• _MATERIALS PROVIDED_:
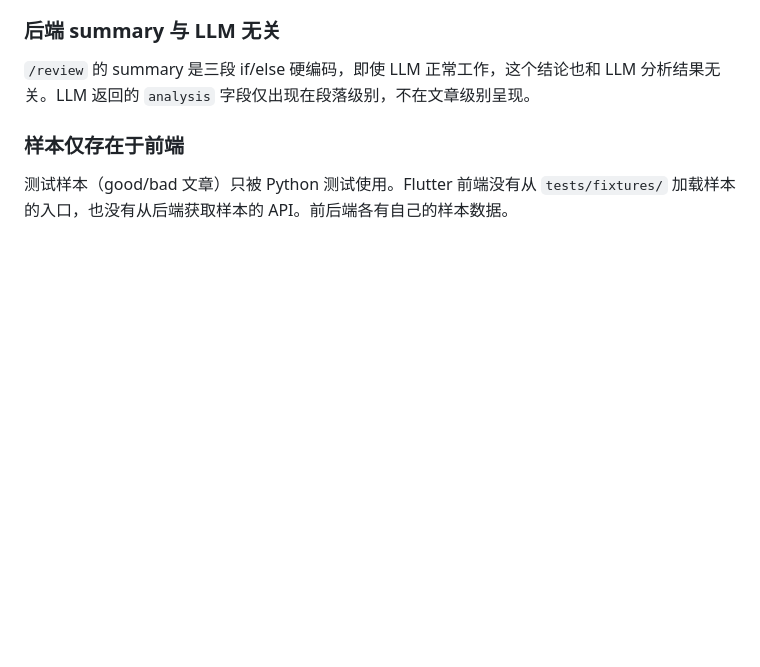
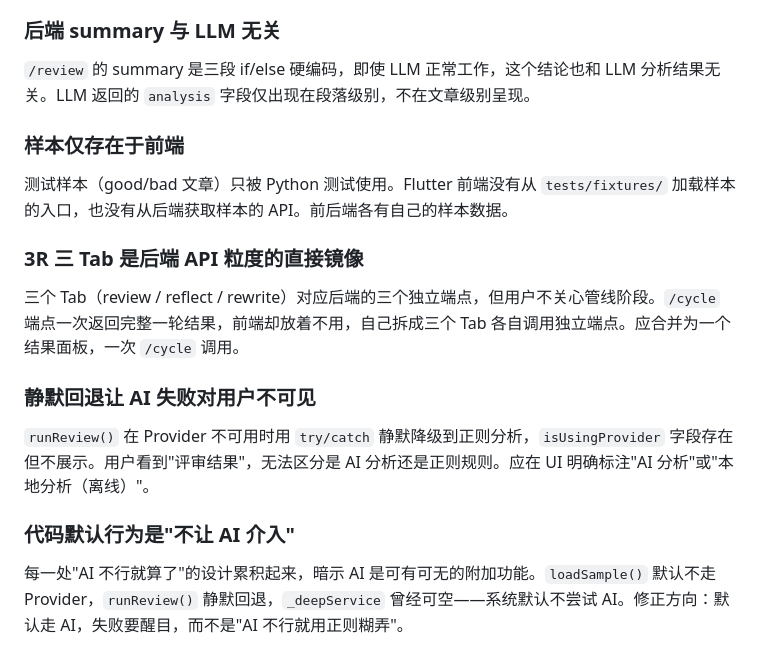
Before and after one commit to quanttide/qtcloud-write, a Markdown page: STATUS.md, the part around the change. GitHub-like rendering; blank space fills up the shorter version.

Commit message:
docs: add 3 insights to STATUS, update ROADMAP (no silent fallback, show AI source, merge tabs)

```diff
--- a/STATUS.md
+++ b/STATUS.md
@@ -61,3 +61,15 @@
 ### 样本仅存在于前端
 
 测试样本（good/bad 文章）只被 Python 测试使用。Flutter 前端没有从 `tests/fixtures/` 加载样本的入口，也没有从后端获取样本的 API。前后端各有自己的样本数据。
+
+### 3R 三 Tab 是后端 API 粒度的直接镜像
+
+三个 Tab（review / reflect / rewrite）对应后端的三个独立端点，但用户不关心管线阶段。`/cycle` 端点一次返回完整一轮结果，前端却放着不用，自己拆成三个 Tab 各自调用独立端点。应合并为一个结果面板，一次 `/cycle` 调用。
+
+### 静默回退让 AI 失败对用户不可见
+
+`runReview()` 在 Provider 不可用时用 `try/catch` 静默降级到正则分析，`isUsingProvider` 字段存在但不展示。用户看到"评审结果"，无法区分是 AI 分析还是正则规则。应在 UI 明确标注"AI 分析"或"本地分析（离线）"。
+
+### 代码默认行为是"不让 AI 介入"
+
+每一处"AI 不行就算了"的设计累积起来，暗示 AI 是可有可无的附加功能。`loadSample()` 默认不走 Provider，`runReview()` 静默回退，`_deepService` 曾经可空——系统默认不尝试 AI。修正方向：默认走 AI，失败要醒目，而不是"AI 不行就用正则糊弄"。
```
Also changed, not shown: src/studio/ROADMAP.md (+6 -5 lines).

• _BRIEF_: Copy the lines of the entries above that mention "STATUS".

• _SOLUTION TO THIS EXERCISE_:
Before and after one commit to quanttide/qtcloud-write, a Markdown page: STATUS.md, the part around the change. GitHub-like rendering; blank space fills up the shorter version.
docs: add 3 insights to STATUS, update ROADMAP (no silent fallback, show AI source, merge tabs)
--- a/STATUS.md
+++ b/STATUS.md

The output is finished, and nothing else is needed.